Terman’s career spanned the development of academic psychology, beginning in the late nineteenth century and continuing under his leadership for many years. His leadership was crucial, though not without controversy, in the standardization of intelligence and achievement testing. Terman’s longitudinal study of a cohort of individuals is well known for providing intimate understanding of the life course of the intellectually gifted.
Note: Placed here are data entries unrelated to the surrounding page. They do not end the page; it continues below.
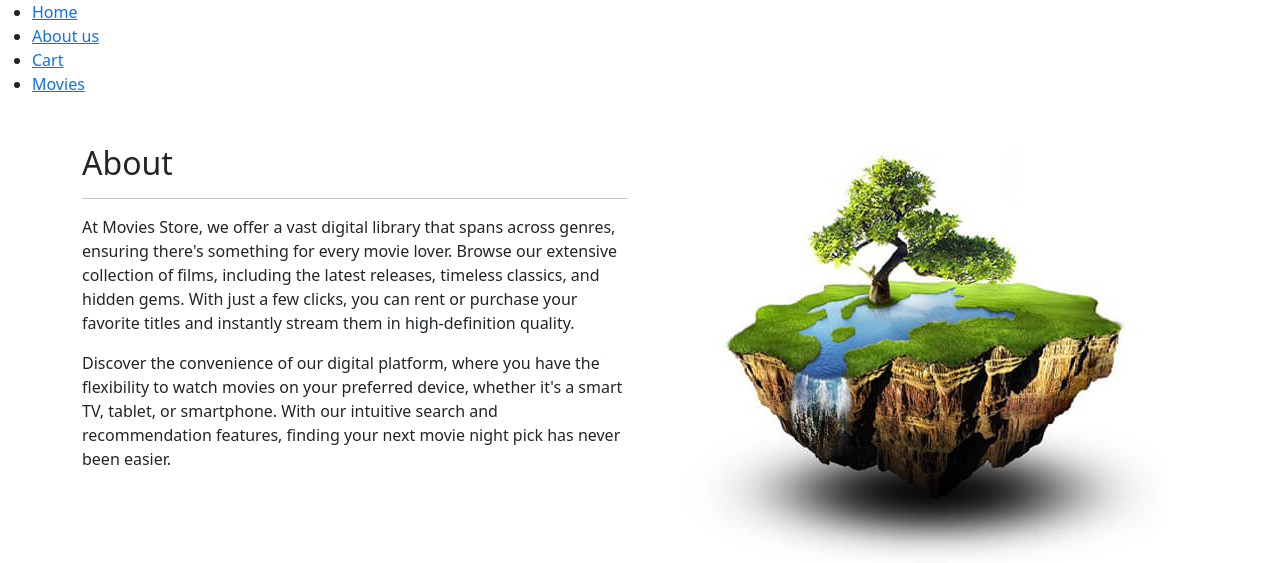
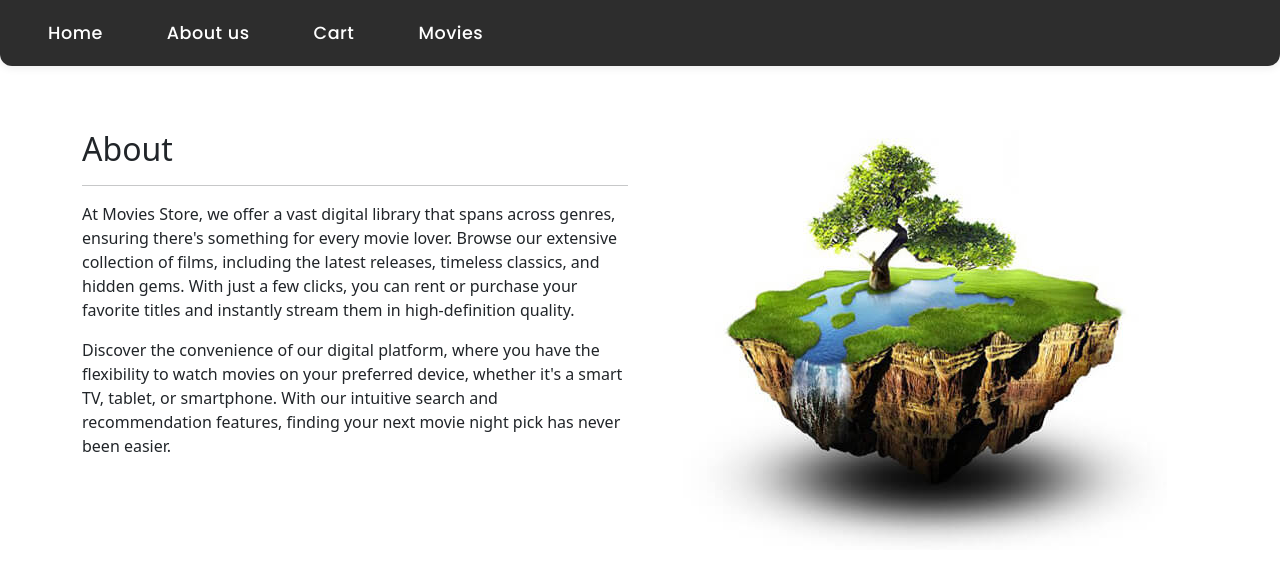
Before and after one commit to nicktemesi/moviesstore, a Django app: page /about/ in a window 1280 px wide. Shown: the top 563 px of the page. Run offline with Django 5.2, Linux system fonts and the light colour scheme; some libraries are stand-ins or nearby versions.

Commit message:
created a branch styled the nav bar

```diff
--- a/static/css/style.css
+++ b/static/css/style.css
@@ -1,5 +1,46 @@
 .bg-index {
-    background: url("../images/background.jpg") no-repeat fixed;
+    background: url("../images/about.jpg") no-repeat fixed;
     background-size: cover;
     background-position: center;
 }
+
+nav {
+    background: rgba(34, 34, 34, 0.95);
+    padding: 0.75rem 2rem;
+    border-radius: 0 0 12px 12px;
+    box-shadow: 0 2px 8px rgba(0,0,0,0.08);
+    font-family: 'Poppins', sans-serif;
+    margin-bottom: 2rem;
+}
+
+nav ul {
+    list-style: none;
+    display: flex;
+    gap: 2rem;
+    margin: 0;
+    padding: 0;
+    align-items: center;
+}
+
+nav ul li {
+    margin: 0;
+}
+
+nav ul li a {
+    color: #fff;
+    text-decoration: none;
+    font-weight: 500;
+    font-size: 1.1rem;
+    letter-spacing: 0.5px;
+    padding: 0.5rem 1rem;
+    border-radius: 6px;
+    transition: background 0.2s, color 0.2s;
+    display: block;
+}
+
+nav ul li a:hover,
+nav ul li a:focus {
+    background: #ff9800;
+    color: #222;
+    text-decoration: none;
+}
```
Lewis Terman was born the 12th of 14 children on January 15, 1877, in rural Johnson County, Indiana, to James and Martha Cutsinger Terman. His heritage was German, French, Scotch-Irish, and Welsh. There was no family history of college education and no one in previous generations had achieved prominence. Nonetheless, his family’s farm was relatively prosperous. Though Lewis and his siblings engaged in physical labor, their home contained a large library. Terman was an avid reader from an early age.
Terman’s family life included tragedy, not...
- Terman, L. M. (1916). The measurement of intelligence. Boston: Houghton-Mifflin.Google Scholar
- Terman, L. M. (1925). Genetic studies of genius. I. Mental and physical traits of a thousand gifted children. Stanford University: Stanford University Press.Google Scholar
- Terman, L. M., & Miles, C. C. (1936). Sex and personality: Studies in masculinity and femininity. New York: McGraw Hill.Google Scholar
- Terman, L. M., & Oden, M. H. (1947). Genetic studies of genius. IV. The gifted child grows up: twenty-five years of follow-up of a superior group. Stanford University: Stanford University Press.Google Scholar